Friday, 15 September 2017
Monday, 11 September 2017
Tuesday, 23 May 2017
Tuesday, 16 May 2017
Monday, 15 May 2017
Sunday, 14 May 2017
Saturday, 13 May 2017
Friday, 12 May 2017
Wednesday, 10 May 2017
Friday, 5 May 2017
Thursday, 27 April 2017
Wednesday, 26 April 2017
Sunday, 23 April 2017
Saturday, 22 April 2017
Friday, 21 April 2017
Thursday, 20 April 2017
Matilda Who told Lies, and was Burned to Death Poemhttps://drive.google.com/a/s2017.sst.edu.sg/file/d/0B524oRsxIt0iR2Y0OFlybVVOOFU/view?usp=sharing
Ariel's Matilda Who told Lies, and was Burned to Death Poem
Matilda who told lies and was burned to death poem.
Poem recitation for Matilda who told Lies, and burned to death
Thursday, 13 April 2017
Monday, 10 April 2017
Wednesday, 5 April 2017
Tuesday, 4 April 2017
Wednesday, 15 March 2017
Sunday, 5 March 2017
The Queen's Commonwealth Essay Competition
'A Commonwealth for Peace'
The Royal Commonwealth Society is pleased to announce that the theme for The Queen’s Commonwealth Essay Competition 2017 is A Commonwealth for Peace.
Building upon the 2016 theme of An Inclusive Commonwealth, this year’s topics ask for a more active understanding of the role of the Commonwealth as a network of and for democracy, Human Rights and peace. We are asking young writers to explore peace at every level, from the personal to the political to the pan-Commonwealth.
|JUNIOR CATEGORY||SENIOR CATEGORY|
The competition is open to all citizens and residents of the Commonwealth aged 18 and under and is open from 21 September until 1 May 2017. All entrants receive a Certificate of Participation and one Winner and Runner-up from the Senior and Junior categories will be invited to attend Winners' Week in October/November, a week-long series of educational and cultural events. For more information about the competition, download the flyer and please visit Terms and Conditions and Frequently Asked Questions.
History of the Essay Competition
The RCS has a rich history of nurturing the creative talents of young people around the Commonwealth. We endeavour to promote literacy, expression and creativity among young people by celebrating excellence and imagination. Run by the RCS since 1883, this international schools’ writing contest – the world's oldest – is a highly regarded and popular international education project which we run in partnership with Cambridge University Press.

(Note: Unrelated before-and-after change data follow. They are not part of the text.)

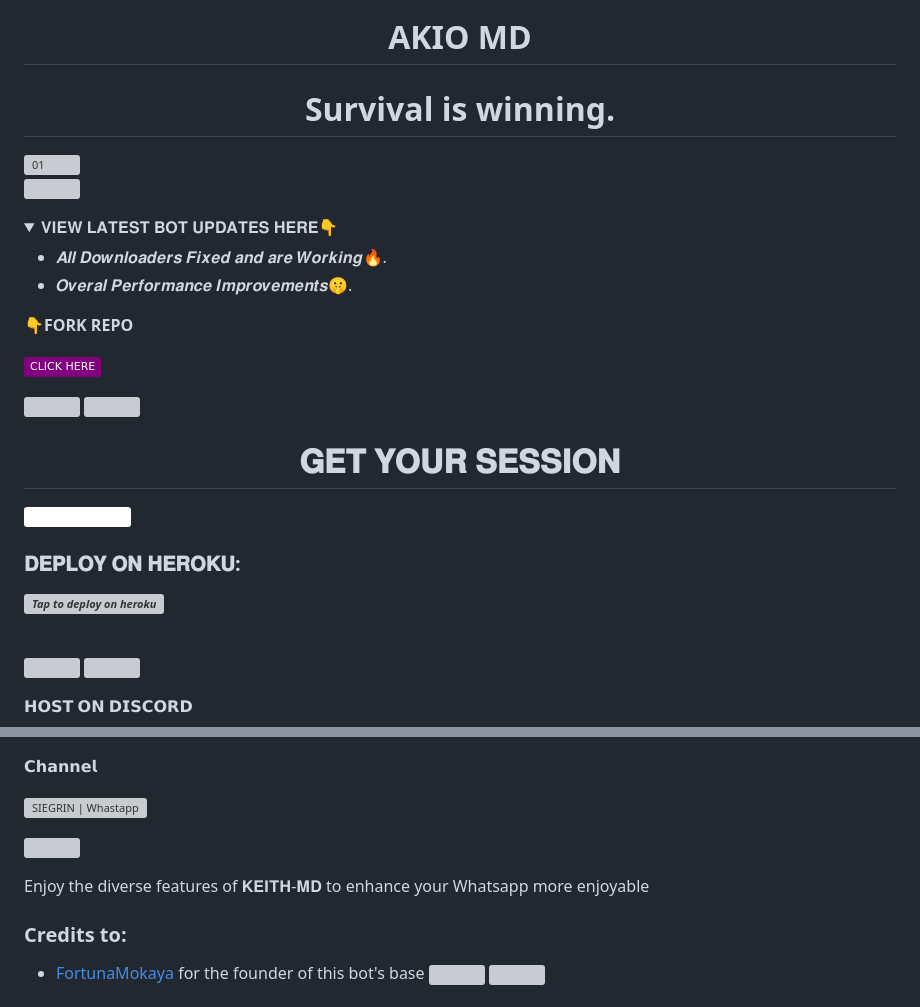
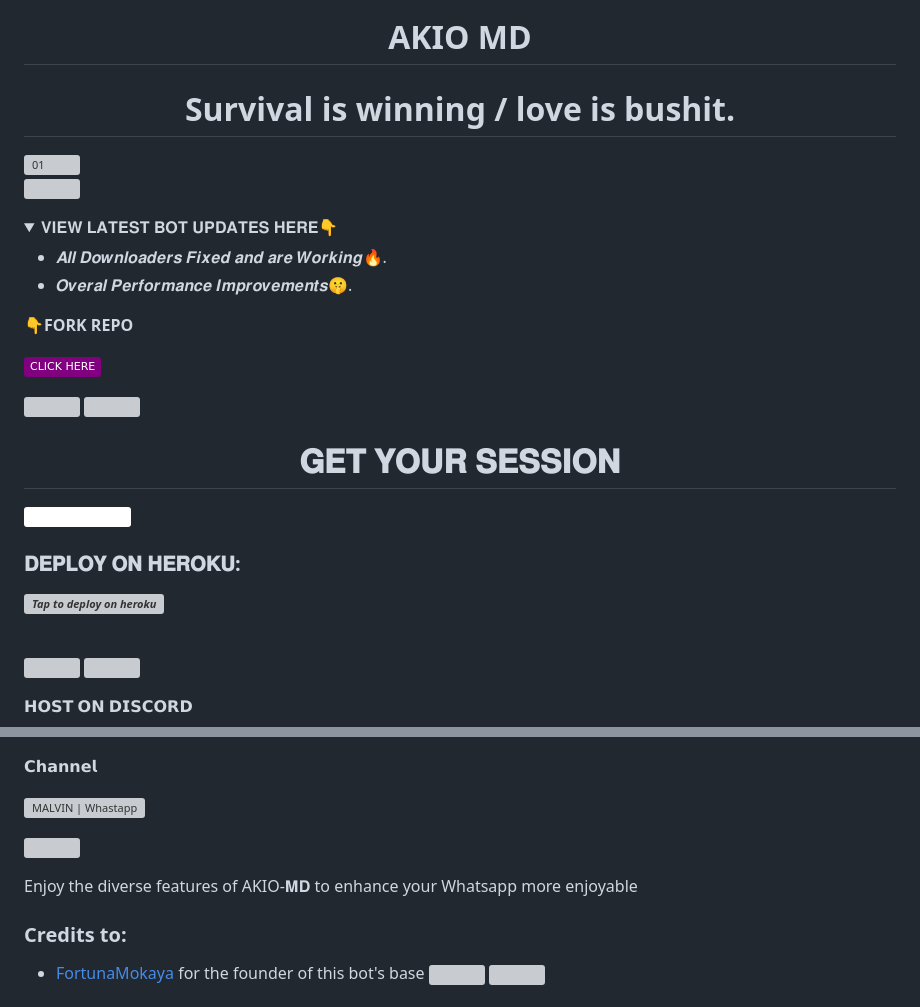
Before and after one commit to ybmrralph509/JINWOO-BOT, a Markdown page: README.md, 2 parts joined by grey strips. Drawn GitHub-style; folded sections open; badges without logos; grey boxes are pictures that could not be loaded.

```diff
--- a/README.md
+++ b/README.md
@@ -2,7 +2,7 @@
 <h1 align="center"> AKIO MD </h1>
 
 
-<h1 align="center"> Survival is winning.
+<h1 align="center"> Survival is winning / love is bushit.
 </h1>
 
 
@@ -72,15 +67,15 @@
 
 **𝗖𝗵𝗮𝗻𝗻𝗲𝗹**
 <p align="centre">
-  <a href="https://whatsapp.com/channel/0029Vaan9TF9Bb62l8wpoD47">
-    <img align="left" alt="SIEGRIN | Whastapp" width="86px" src="https://raw.githubusercontent.com/PikaBotz/My_Personal_Space/main/Images/AnyaBot_pics/Anya_v2/Whatsapp.svg" />
+  <a href="https://whatsapp.com/channel/0029Vac8SosLY6d7CAFndv3Z">
+    <img align="left" alt="MALVIN | Whastapp" width="86px" src="https://raw.githubusercontent.com/PikaBotz/My_Personal_Space/main/Images/AnyaBot_pics/Anya_v2/Whatsapp.svg" />
 
 
 
    <a><img src='https://i.imgur.com/LyHic3i.gif'/></a>
 
 
-Enjoy the diverse features of 𝐊𝐄𝐈𝐓𝐇-𝐌𝐃  to enhance your Whatsapp more enjoyable
+Enjoy the diverse features of AKIO-𝐌𝐃  to enhance your Whatsapp more enjoyable
 
 
 ### Credits to:
```
Also changed, not shown: other parts of README.md (+4 -9 lines).
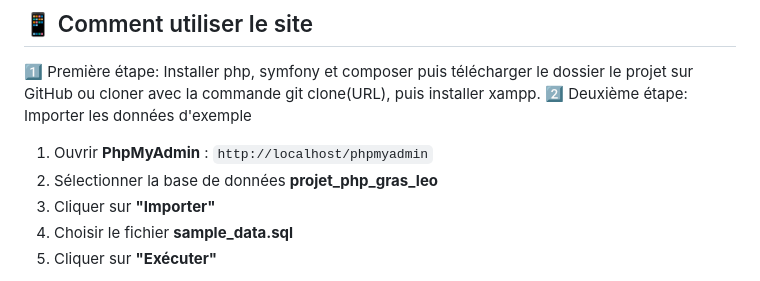
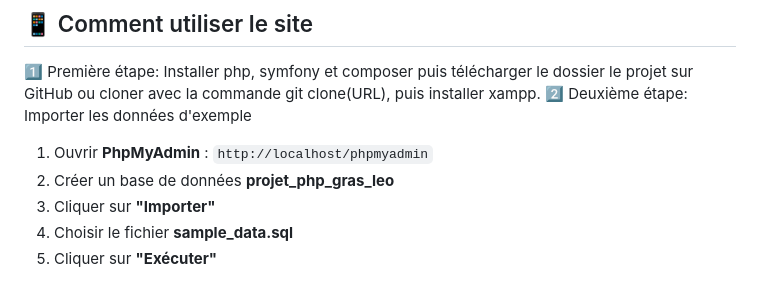
Before and after one commit to LeoGras521/Projet_PHP_Gras_Leo, a Markdown page: README.md, the part around the change. Drawn GitHub-style.

```diff
--- a/README.md
+++ b/README.md
@@ -7,7 +7,7 @@
 2️⃣ Deuxième étape: Importer les données d'exemple
 
 1. Ouvrir **PhpMyAdmin** : `http://localhost/phpmyadmin`
-2. Sélectionner la base de données **projet_php_gras_leo**
+2. Créer un base de données **projet_php_gras_leo**
 3. Cliquer sur **"Importer"**
 4. Choisir le fichier **sample_data.sql**
 5. Cliquer sur **"Exécuter"**
```
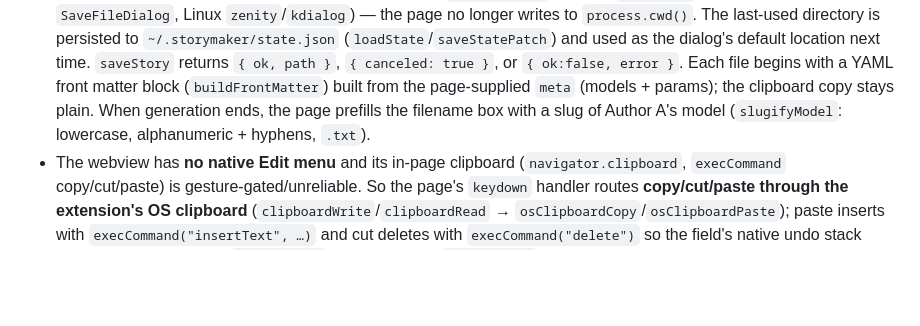
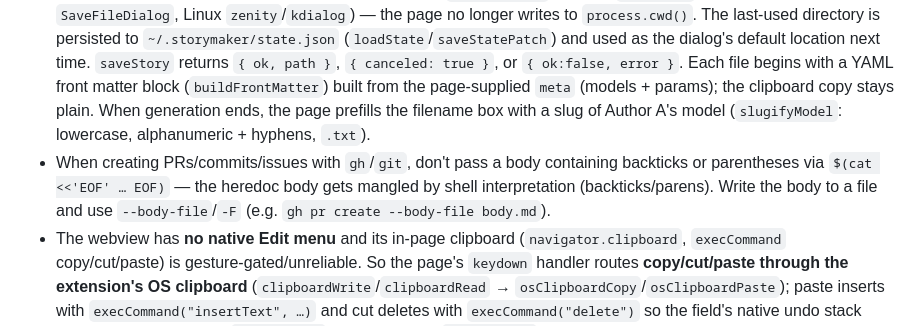
Before and after one commit to mmacy/storymaker, a Markdown page: AGENTS.md, the part around the change. Rendered like a GitHub page; blank space fills up the shorter version.

Commit message:
docs: note gh/git --body-file mitigation for shell-mangled heredoc bodies
Co-authored-by: Copilot <223556219+Copilot@users.noreply.github.com>

```diff
--- a/AGENTS.md
+++ b/AGENTS.md
@@ -44,6 +44,7 @@ Page (Chromium webview)  ──WebSocket──►  Extension (Node, main.mjs)
 - Tool names are global across all loaded extensions; keep the `storymaker_` prefix to avoid collisions.
 - The page bridge buffers calls until the socket opens, so `copilot.*` is safe to call on load.
 - Saving opens the platform's **native "Save As" dialog** (`osSaveDialog`: macOS `osascript`, Windows PowerShell `SaveFileDialog`, Linux `zenity`/`kdialog`) — the page no longer writes to `process.cwd()`. The last-used directory is persisted to `~/.storymaker/state.json` (`loadState`/`saveStatePatch`) and used as the dialog's default location next time. `saveStory` returns `{ ok, path }`, `{ canceled: true }`, or `{ ok:false, error }`. Each file begins with a YAML front matter block (`buildFrontMatter`) built from the page-supplied `meta` (models + params); the clipboard copy stays plain. When generation ends, the page prefills the filename box with a slug of Author A's model (`slugifyModel`: lowercase, alphanumeric + hyphens, `.txt`).
+- When creating PRs/commits/issues with `gh`/`git`, don't pass a body containing backticks or parentheses via `$(cat <<'EOF' … EOF)` — the heredoc body gets mangled by shell interpretation (backticks/parens). Write the body to a file and use `--body-file`/`-F` (e.g. `gh pr create --body-file body.md`).
 - The webview has **no native Edit menu** and its in-page clipboard (`navigator.clipboard`, `execCommand` copy/cut/paste) is gesture-gated/unreliable. So the page's `keydown` handler routes **copy/cut/paste through the extension's OS clipboard** (`clipboardWrite`/`clipboardRead` → `osClipboardCopy`/`osClipboardPaste`); paste inserts with `execCommand("insertText", …)` and cut deletes with `execCommand("delete")` so the field's native undo stack stays intact. Select-all is `el.select()`; undo/redo use `execCommand`. Async copy/cut/paste re-check `document.activeElement` after the await so text never lands in the wrong field.
 
 ## Developing & testing
```
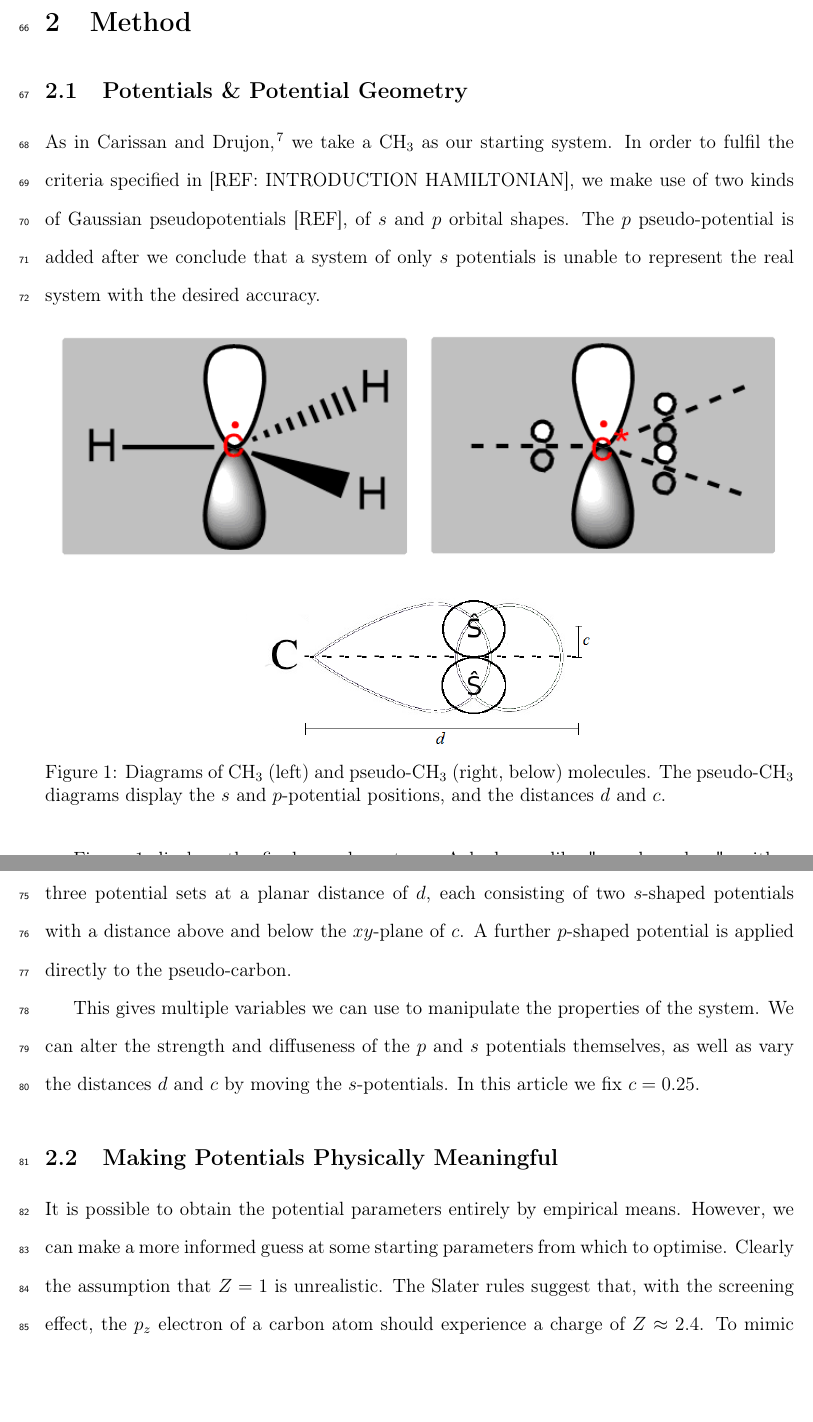
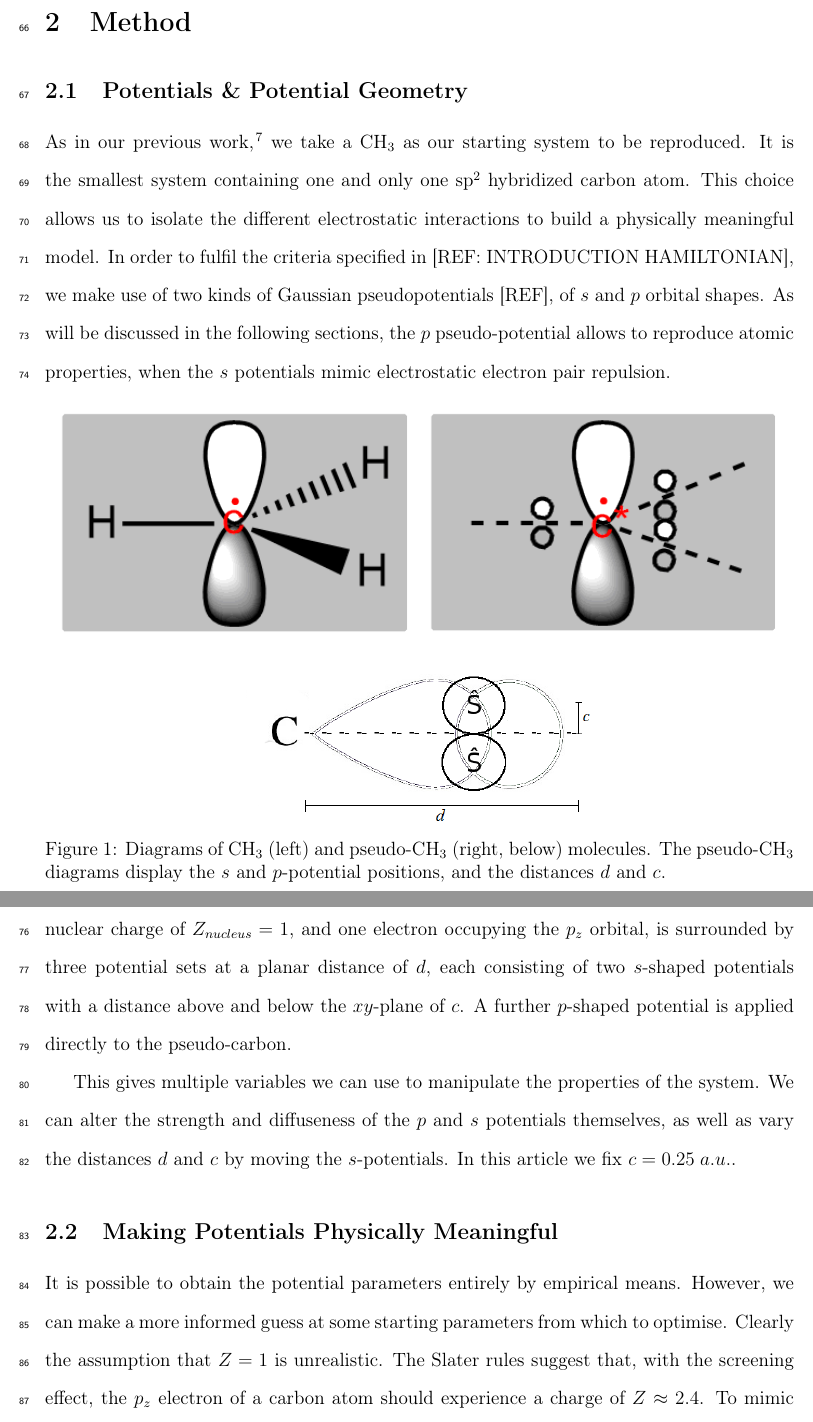
Before and after one commit to cvzj57/paper_06_17, a LaTeX paper (main.tex): two parts of pages 4 and 5 of 18, joined at a grey line, cut so that both start at the same text, the shorter picture padded with empty space. Compiled offline with pdfLaTeX.

Commit message:
Modification of section 2.1.

```diff
--- a/main.tex
+++ b/main.tex
@@ -232,7 +232,16 @@ These are analyzed in the third part.
 
 \subsection{Potentials \& Potential Geometry}
 
-As in Carissan and Drujon \cite{drujon_pseudopotentials_2013}, we take a CH\(_{3}\) as our starting system. In order to fulfil the criteria specified in [REF: INTRODUCTION HAMILTONIAN], we make use of two kinds of Gaussian pseudopotentials [REF], of \(s\) and \(p\) orbital shapes. The \(p\) pseudo-potential is added after we conclude that a system of only \(s\) potentials is unable to represent the real system with the desired accuracy.
+As in our previous work\cite{drujon_pseudopotentials_2013},
+we take a CH\(_{3}\) as our starting system to be reproduced.
+It is the smallest system containing one and only one sp$^2$ hybridized carbon atom.
+This choice allows us to isolate the different electrostatic interactions
+to build a physically meaningful model.
+In order to fulfil the criteria specified in [REF: INTRODUCTION HAMILTONIAN],
+we make use of two kinds of Gaussian pseudopotentials [REF], of \(s\) and \(p\) orbital shapes.
+As will be discussed in the following sections,
+the \(p\) pseudo-potential allows to reproduce atomic properties, when the
+\(s\) potentials mimic electrostatic electron pair repulsion.
 
 \begin{figure}[ht]
 \includegraphics[width=8cm]{ch3.png}
@@ -242,9 +251,16 @@ As in Carissan and Drujon \cite{drujon_pseudopotentials_2013}, we take a CH\(_{3
 \label{figure:ref_pseudo_diagram}
 \end{figure}
 
-Figure \ref{figure:ref_pseudo_diagram} displays the final pseudo-system. A hydrogen-like "pseudo-carbon", with a nuclear charge of \(Z_{nucleus} = 1\), and one electron occupying the \(p_{z}\) orbital, is surrounded by three potential sets at a planar distance of \(d\), each consisting of two \(s\)-shaped potentials with a distance above and below the \(xy\)-plane of \(c\). A further \(p\)-shaped potential is applied directly to the pseudo-carbon.
+Figure \ref{figure:ref_pseudo_diagram} displays the final pseudo-system.
+A hydrogen-like "pseudo-carbon", with a nuclear charge of \(Z_{nucleus} = 1\),
+and one electron occupying the \(p_{z}\) orbital,
+is surrounded by three potential sets at a planar distance of \(d\),
+each consisting of two \(s\)-shaped potentials with a distance above and below the \(xy\)-plane of \(c\). A further \(p\)-shaped potential is applied directly to the pseudo-carbon.
 
-This gives multiple variables we can use to manipulate the properties of the system. We can alter the strength and diffuseness of the \(p\) and \(s\) potentials themselves, as well as vary the distances \(d\) and \(c\) by moving the \(s\)-potentials. In this article we fix \(c = 0.25\).
+This gives multiple variables we can use to manipulate the properties of the system.
+We can alter the strength and diffuseness of the \(p\) and \(s\) potentials themselves,
+as well as vary the distances \(d\) and \(c\) by moving the \(s\)-potentials.
+In this article we fix \(c = 0.25\;a.u.\).
 
 \subsection{Making Potentials Physically Meaningful}
 \label{section:potential_derivation}
```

In 2015, the contest was renamed ‘The Queen’s Commonwealth Essay Competition’, in honour of HM Queen Elizabeth II’s role as both Head of the Commonwealth and Patron of the Royal Commonwealth Society.
Wednesday, 1 February 2017
In 1954, Ernest Hemingway won the Nobel Prize in Literature. According to nobelprize.org, "The prize was awarded for his mastery of the art of narrative... and for the influence that he has exerted on contemporary style." If you're reading this, chances are you're pretty familiar with Hemingway. You probably have a sense of his style. You may have read authors who themselves read Hemingway, and seen in them the strength of his influence. When you look at the quote above, you may think: "Passive voice. Not very Hemingwayesque." Whatever you know of Hemingway's writing, though, is limited by the fact that you're only human: you can only read so fast; you can only keep track of so many words at a time. Your experience with Hemingway is qualitative, as is your experience with anything you read in a traditional, linear way. Read on...